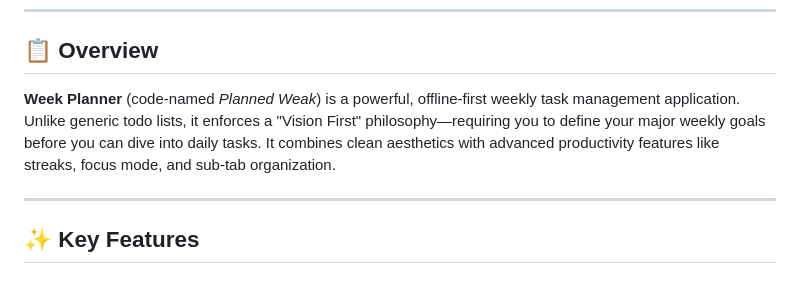
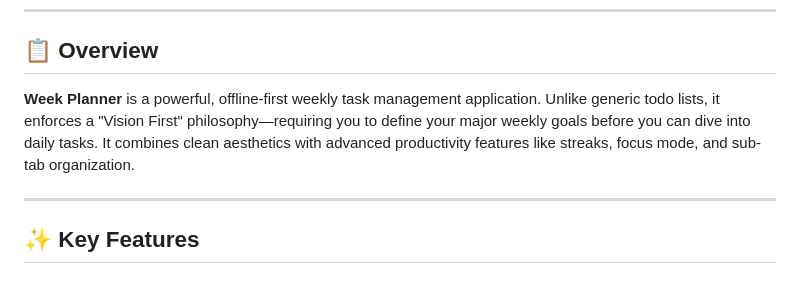
Before and after one commit to AlyAmer101/WeekPlanner, a Markdown page: README.md, the part around the change. GitHub-like rendering.

```diff
--- a/README.md
+++ b/README.md
@@ -8,7 +8,7 @@
 ---
 
 ## 📋 Overview
-**Week Planner** (code-named *Planned Weak*) is a powerful, offline-first weekly task management application. Unlike generic todo lists, it enforces a "Vision First" philosophy—requiring you to define your major weekly goals before you can dive into daily tasks. It combines clean aesthetics with advanced productivity features like streaks, focus mode, and sub-tab organization.
+**Week Planner** is a powerful, offline-first weekly task management application. Unlike generic todo lists, it enforces a "Vision First" philosophy—requiring you to define your major weekly goals before you can dive into daily tasks. It combines clean aesthetics with advanced productivity features like streaks, focus mode, and sub-tab organization.
 
 ---
 
```
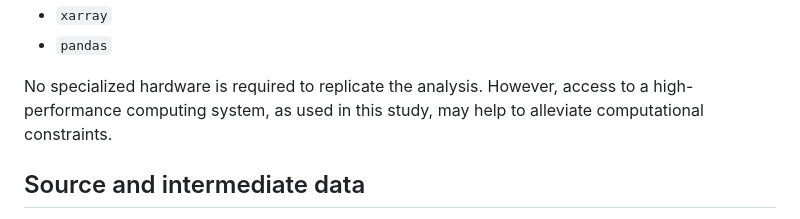
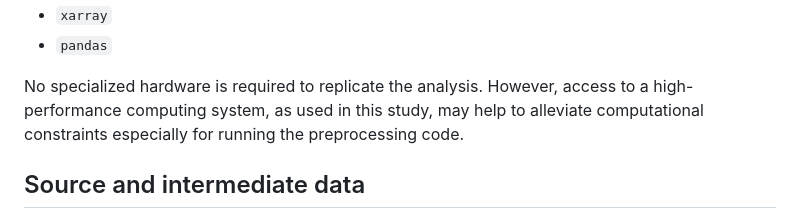
Before and after one commit to Kobedm27/GGCMI-validation, a Markdown page: README.md, the part around the change. Drawn GitHub-style.

Commit message:
Update hardware requirements section in README
Clarified the note on hardware requirements for analysis.

```diff
--- a/README.md
+++ b/README.md
@@ -59,7 +59,7 @@ Additionally, Python 3.11.5 was used with the following packages:
 - `xarray`
 - `pandas`
 
-No specialized hardware is required to replicate the analysis. However, access to a high-performance computing system, as used in this study, may help to alleviate computational constraints.
+No specialized hardware is required to replicate the analysis. However, access to a high-performance computing system, as used in this study, may help to alleviate computational constraints especially for running the preprocessing code.
 
 ## Source and intermediate data
 
```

Required work:
Each line in the listing where the word "hardware" is found is to be copied.

Answer to this task:
Update hardware requirements section in README
Clarified the note on hardware requirements for analysis.
-No specialized hardware is required to replicate the analysis. However, access to a high-performance computing system, as used in this study, may help to alleviate computational constraints.
+No specialized hardware is required to replicate the analysis. However, access to a high-performance computing system, as used in this study, may help to alleviate computational constraints especially for running the preprocessing code.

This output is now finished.